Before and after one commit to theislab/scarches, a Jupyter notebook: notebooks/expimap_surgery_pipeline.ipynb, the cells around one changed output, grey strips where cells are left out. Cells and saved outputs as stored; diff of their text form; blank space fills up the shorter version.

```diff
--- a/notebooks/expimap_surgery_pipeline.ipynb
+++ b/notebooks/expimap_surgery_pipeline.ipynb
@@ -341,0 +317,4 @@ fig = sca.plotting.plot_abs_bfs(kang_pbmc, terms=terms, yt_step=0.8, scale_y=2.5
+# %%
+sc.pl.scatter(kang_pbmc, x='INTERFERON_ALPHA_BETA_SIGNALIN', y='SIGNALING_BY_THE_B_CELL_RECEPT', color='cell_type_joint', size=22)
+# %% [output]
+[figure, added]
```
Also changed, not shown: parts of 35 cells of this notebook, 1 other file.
* * *
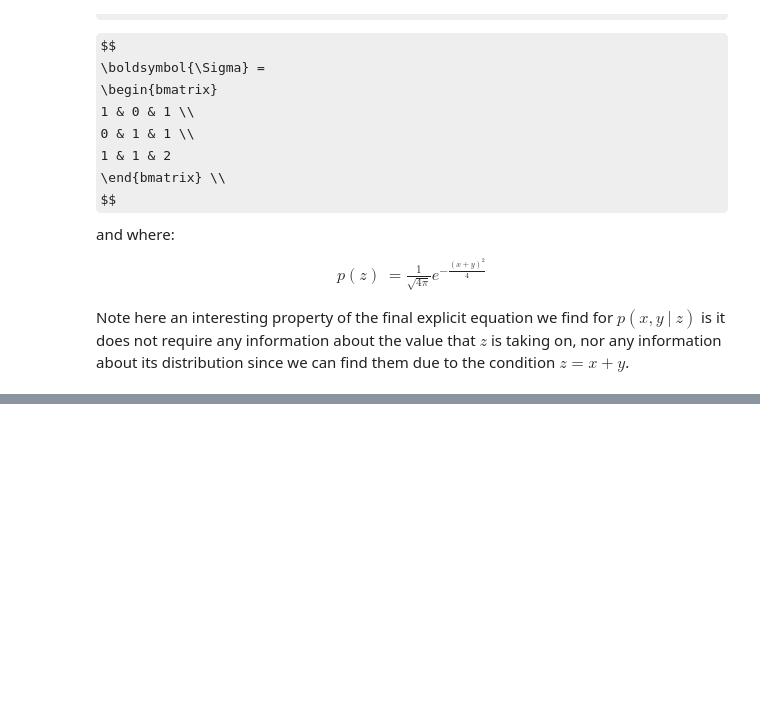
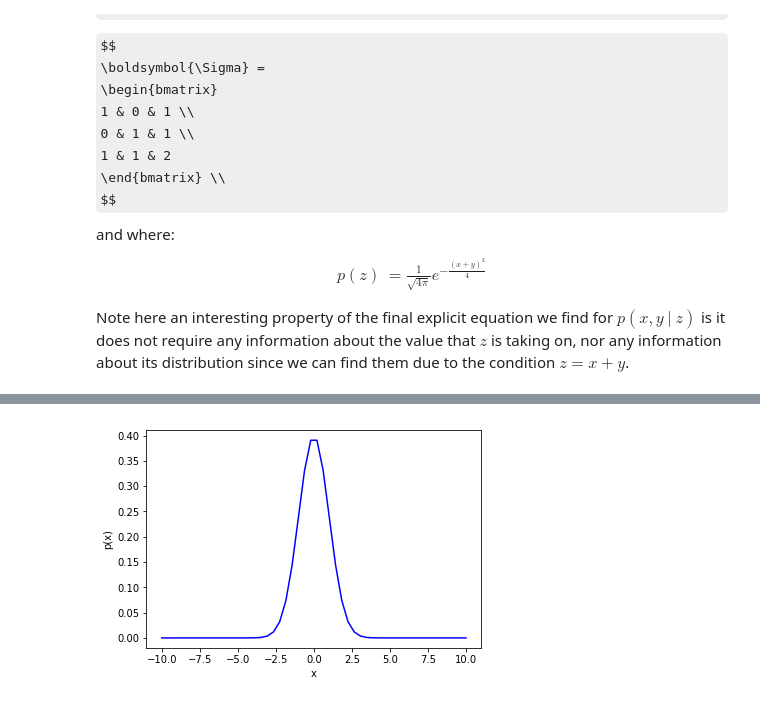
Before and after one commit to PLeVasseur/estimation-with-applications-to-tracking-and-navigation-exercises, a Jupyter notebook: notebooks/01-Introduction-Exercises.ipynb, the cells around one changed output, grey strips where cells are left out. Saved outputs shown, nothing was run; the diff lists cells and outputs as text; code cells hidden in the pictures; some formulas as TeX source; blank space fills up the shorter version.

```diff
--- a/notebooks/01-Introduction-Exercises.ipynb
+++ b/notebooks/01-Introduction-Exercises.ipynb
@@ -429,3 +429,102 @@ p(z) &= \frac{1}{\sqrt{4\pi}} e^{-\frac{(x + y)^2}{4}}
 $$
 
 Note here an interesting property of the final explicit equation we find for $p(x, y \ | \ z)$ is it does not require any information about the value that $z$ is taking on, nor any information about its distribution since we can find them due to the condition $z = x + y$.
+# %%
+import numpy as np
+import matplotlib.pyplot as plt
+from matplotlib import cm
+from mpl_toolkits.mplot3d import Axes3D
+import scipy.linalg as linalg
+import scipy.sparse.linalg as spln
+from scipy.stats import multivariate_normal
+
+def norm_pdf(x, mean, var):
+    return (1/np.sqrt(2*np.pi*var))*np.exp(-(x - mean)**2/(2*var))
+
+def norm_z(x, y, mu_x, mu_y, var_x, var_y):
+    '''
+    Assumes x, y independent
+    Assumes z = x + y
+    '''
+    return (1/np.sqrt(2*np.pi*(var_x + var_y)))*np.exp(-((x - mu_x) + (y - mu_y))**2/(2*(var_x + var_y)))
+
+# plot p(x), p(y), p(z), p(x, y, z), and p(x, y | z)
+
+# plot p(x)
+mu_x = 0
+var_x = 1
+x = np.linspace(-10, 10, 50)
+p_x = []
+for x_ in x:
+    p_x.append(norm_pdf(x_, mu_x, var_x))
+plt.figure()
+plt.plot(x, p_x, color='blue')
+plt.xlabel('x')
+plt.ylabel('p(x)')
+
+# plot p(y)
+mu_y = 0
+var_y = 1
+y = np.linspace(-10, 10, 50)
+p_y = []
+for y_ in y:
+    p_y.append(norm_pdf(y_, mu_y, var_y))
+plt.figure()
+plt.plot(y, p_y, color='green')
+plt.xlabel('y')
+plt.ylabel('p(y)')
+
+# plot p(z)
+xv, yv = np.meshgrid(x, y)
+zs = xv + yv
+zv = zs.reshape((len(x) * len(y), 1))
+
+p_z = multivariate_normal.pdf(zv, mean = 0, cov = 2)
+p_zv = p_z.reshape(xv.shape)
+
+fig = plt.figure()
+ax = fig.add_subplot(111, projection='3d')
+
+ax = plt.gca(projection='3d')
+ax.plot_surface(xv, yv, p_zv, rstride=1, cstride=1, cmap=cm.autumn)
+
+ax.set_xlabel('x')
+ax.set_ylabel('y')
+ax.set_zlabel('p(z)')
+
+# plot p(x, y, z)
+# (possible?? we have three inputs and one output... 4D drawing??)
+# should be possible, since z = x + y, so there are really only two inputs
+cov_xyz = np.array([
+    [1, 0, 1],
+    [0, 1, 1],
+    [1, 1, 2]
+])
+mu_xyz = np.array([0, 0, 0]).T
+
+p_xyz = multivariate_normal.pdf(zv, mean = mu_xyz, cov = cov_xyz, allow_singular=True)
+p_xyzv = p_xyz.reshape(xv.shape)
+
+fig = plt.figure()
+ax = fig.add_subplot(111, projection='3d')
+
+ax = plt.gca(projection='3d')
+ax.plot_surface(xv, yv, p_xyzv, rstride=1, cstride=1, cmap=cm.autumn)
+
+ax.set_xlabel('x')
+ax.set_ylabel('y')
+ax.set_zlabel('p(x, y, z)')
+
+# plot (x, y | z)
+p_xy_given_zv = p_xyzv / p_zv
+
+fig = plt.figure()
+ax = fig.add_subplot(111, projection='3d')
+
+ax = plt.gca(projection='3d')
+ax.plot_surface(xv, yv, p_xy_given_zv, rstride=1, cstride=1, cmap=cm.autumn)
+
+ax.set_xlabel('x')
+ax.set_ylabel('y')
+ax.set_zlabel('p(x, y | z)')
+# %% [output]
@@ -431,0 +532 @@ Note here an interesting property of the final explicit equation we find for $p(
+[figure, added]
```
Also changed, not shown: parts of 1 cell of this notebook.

Exercise prompt:
In the records, which lines mention the word "append"? Copy those lines.

Your response:
+    p_x.append(norm_pdf(x_, mu_x, var_x))
+    p_y.append(norm_pdf(y_, mu_y, var_y))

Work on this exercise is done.